=== Section Start ===

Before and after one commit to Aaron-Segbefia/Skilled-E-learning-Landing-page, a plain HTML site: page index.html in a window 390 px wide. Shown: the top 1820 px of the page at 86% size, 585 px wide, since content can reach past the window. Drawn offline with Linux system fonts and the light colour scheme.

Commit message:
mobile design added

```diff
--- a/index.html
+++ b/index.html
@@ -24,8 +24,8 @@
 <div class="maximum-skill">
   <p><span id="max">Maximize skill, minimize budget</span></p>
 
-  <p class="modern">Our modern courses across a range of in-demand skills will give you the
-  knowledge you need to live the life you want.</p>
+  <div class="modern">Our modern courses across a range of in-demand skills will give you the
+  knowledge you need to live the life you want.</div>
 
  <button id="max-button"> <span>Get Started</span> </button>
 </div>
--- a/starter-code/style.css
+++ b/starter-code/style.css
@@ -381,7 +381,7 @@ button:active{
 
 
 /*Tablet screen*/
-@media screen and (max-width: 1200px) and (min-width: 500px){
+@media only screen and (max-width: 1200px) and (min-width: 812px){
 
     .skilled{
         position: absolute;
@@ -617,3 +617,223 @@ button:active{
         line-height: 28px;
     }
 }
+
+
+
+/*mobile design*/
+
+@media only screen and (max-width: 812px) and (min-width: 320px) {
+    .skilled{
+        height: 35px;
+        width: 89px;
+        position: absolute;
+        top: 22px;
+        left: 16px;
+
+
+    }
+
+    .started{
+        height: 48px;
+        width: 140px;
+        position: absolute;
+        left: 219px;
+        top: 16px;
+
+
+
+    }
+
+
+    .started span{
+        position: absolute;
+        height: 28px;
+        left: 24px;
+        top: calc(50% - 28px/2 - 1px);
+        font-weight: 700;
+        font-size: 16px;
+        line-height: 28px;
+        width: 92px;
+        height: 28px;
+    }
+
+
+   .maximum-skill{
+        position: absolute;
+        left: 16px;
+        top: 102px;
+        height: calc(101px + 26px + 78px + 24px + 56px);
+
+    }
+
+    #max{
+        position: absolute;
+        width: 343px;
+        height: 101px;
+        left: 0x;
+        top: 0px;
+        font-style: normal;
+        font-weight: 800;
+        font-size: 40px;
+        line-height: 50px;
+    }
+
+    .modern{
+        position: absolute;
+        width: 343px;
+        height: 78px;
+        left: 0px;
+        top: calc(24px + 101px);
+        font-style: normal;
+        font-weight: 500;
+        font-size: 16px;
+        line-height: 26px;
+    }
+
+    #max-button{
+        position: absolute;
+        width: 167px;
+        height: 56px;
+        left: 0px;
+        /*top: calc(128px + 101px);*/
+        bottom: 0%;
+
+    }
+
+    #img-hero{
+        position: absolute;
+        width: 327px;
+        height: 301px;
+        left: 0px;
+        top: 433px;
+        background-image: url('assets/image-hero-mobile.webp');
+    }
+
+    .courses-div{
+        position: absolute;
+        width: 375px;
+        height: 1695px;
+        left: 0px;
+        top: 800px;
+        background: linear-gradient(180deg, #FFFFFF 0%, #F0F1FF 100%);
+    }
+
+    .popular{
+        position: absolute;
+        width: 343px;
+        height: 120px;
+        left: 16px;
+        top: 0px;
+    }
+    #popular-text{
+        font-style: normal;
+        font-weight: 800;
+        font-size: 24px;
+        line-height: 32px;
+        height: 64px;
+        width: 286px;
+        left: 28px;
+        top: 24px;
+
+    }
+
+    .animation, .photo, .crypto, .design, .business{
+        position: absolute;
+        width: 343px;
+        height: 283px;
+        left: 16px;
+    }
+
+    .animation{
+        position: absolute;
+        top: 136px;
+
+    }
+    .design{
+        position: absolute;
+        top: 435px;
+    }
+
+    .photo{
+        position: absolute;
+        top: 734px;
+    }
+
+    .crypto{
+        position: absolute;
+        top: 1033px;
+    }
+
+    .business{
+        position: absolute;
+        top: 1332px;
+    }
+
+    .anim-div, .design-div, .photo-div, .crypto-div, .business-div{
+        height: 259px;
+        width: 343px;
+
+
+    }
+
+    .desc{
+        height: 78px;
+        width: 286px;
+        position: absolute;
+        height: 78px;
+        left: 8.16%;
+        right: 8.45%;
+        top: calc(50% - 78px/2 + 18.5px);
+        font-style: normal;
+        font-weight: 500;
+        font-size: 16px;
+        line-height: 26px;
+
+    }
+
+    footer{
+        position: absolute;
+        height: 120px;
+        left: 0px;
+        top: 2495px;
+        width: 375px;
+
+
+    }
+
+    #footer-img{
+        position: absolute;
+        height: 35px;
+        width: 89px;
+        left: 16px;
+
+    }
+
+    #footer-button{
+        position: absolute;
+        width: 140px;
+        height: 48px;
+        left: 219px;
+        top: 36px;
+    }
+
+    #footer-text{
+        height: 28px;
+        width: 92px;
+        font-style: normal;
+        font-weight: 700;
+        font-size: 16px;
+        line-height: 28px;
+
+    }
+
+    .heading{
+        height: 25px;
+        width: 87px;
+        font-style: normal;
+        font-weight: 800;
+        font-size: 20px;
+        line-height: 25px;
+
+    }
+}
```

=== Section End ===

→ DESCRIPTION OF THE TASK: Once you have read the entries, write them out again without altering a single character.

→ SOLUTION FOR THIS PROBLEM:
Before and after one commit to Aaron-Segbefia/Skilled-E-learning-Landing-page, a plain HTML site: page index.html in a window 390 px wide. Shown: the top 1820 px of the page at 86% size, 585 px wide, since content can reach past the window. Drawn offline with Linux system fonts and the light colour scheme.

Commit message:
mobile design added

```diff
--- a/index.html
+++ b/index.html
@@ -24,8 +24,8 @@
 <div class="maximum-skill">
   <p><span id="max">Maximize skill, minimize budget</span></p>
 
-  <p class="modern">Our modern courses across a range of in-demand skills will give you the
-  knowledge you need to live the life you want.</p>
+  <div class="modern">Our modern courses across a range of in-demand skills will give you the
+  knowledge you need to live the life you want.</div>
 
  <button id="max-button"> <span>Get Started</span> </button>
 </div>
--- a/starter-code/style.css
+++ b/starter-code/style.css
@@ -381,7 +381,7 @@ button:active{
 
 
 /*Tablet screen*/
-@media screen and (max-width: 1200px) and (min-width: 500px){
+@media only screen and (max-width: 1200px) and (min-width: 812px){
 
     .skilled{
         position: absolute;
@@ -617,3 +617,223 @@ button:active{
         line-height: 28px;
     }
 }
+
+
+
+/*mobile design*/
+
+@media only screen and (max-width: 812px) and (min-width: 320px) {
+    .skilled{
+        height: 35px;
+        width: 89px;
+        position: absolute;
+        top: 22px;
+        left: 16px;
+
+
+    }
+
+    .started{
+        height: 48px;
+        width: 140px;
+        position: absolute;
+        left: 219px;
+        top: 16px;
+
+
+
+    }
+
+
+    .started span{
+        position: absolute;
+        height: 28px;
+        left: 24px;
+        top: calc(50% - 28px/2 - 1px);
+        font-weight: 700;
+        font-size: 16px;
+        line-height: 28px;
+        width: 92px;
+        height: 28px;
+    }
+
+
+   .maximum-skill{
+        position: absolute;
+        left: 16px;
+        top: 102px;
+        height: calc(101px + 26px + 78px + 24px + 56px);
+
+    }
+
+    #max{
+        position: absolute;
+        width: 343px;
+        height: 101px;
+        left: 0x;
+        top: 0px;
+        font-style: normal;
+        font-weight: 800;
+        font-size: 40px;
+        line-height: 50px;
+    }
+
+    .modern{
+        position: absolute;
+        width: 343px;
+        height: 78px;
+        left: 0px;
+        top: calc(24px + 101px);
+        font-style: normal;
+        font-weight: 500;
+        font-size: 16px;
+        line-height: 26px;
+    }
+
+    #max-button{
+        position: absolute;
+        width: 167px;
+        height: 56px;
+        left: 0px;
+        /*top: calc(128px + 101px);*/
+        bottom: 0%;
+
+    }
+
+    #img-hero{
+        position: absolute;
+        width: 327px;
+        height: 301px;
+        left: 0px;
+        top: 433px;
+        background-image: url('assets/image-hero-mobile.webp');
+    }
+
+    .courses-div{
+        position: absolute;
+        width: 375px;
+        height: 1695px;
+        left: 0px;
+        top: 800px;
+        background: linear-gradient(180deg, #FFFFFF 0%, #F0F1FF 100%);
+    }
+
+    .popular{
+        position: absolute;
+        width: 343px;
+        height: 120px;
+        left: 16px;
+        top: 0px;
+    }
+    #popular-text{
+        font-style: normal;
+        font-weight: 800;
+        font-size: 24px;
+        line-height: 32px;
+        height: 64px;
+        width: 286px;
+        left: 28px;
+        top: 24px;
+
+    }
+
+    .animation, .photo, .crypto, .design, .business{
+        position: absolute;
+        width: 343px;
+        height: 283px;
+        left: 16px;
+    }
+
+    .animation{
+        position: absolute;
+        top: 136px;
+
+    }
+    .design{
+        position: absolute;
+        top: 435px;
+    }
+
+    .photo{
+        position: absolute;
+        top: 734px;
+    }
+
+    .crypto{
+        position: absolute;
+        top: 1033px;
+    }
+
+    .business{
+        position: absolute;
+        top: 1332px;
+    }
+
+    .anim-div, .design-div, .photo-div, .crypto-div, .business-div{
+        height: 259px;
+        width: 343px;
+
+
+    }
+
+    .desc{
+        height: 78px;
+        width: 286px;
+        position: absolute;
+        height: 78px;
+        left: 8.16%;
+        right: 8.45%;
+        top: calc(50% - 78px/2 + 18.5px);
+        font-style: normal;
+        font-weight: 500;
+        font-size: 16px;
+        line-height: 26px;
+
+    }
+
+    footer{
+        position: absolute;
+        height: 120px;
+        left: 0px;
+        top: 2495px;
+        width: 375px;
+
+
+    }
+
+    #footer-img{
+        position: absolute;
+        height: 35px;
+        width: 89px;
+        left: 16px;
+
+    }
+
+    #footer-button{
+        position: absolute;
+        width: 140px;
+        height: 48px;
+        left: 219px;
+        top: 36px;
+    }
+
+    #footer-text{
+        height: 28px;
+        width: 92px;
+        font-style: normal;
+        font-weight: 700;
+        font-size: 16px;
+        line-height: 28px;
+
+    }
+
+    .heading{
+        height: 25px;
+        width: 87px;
+        font-style: normal;
+        font-weight: 800;
+        font-size: 20px;
+        line-height: 25px;
+
+    }
+}
```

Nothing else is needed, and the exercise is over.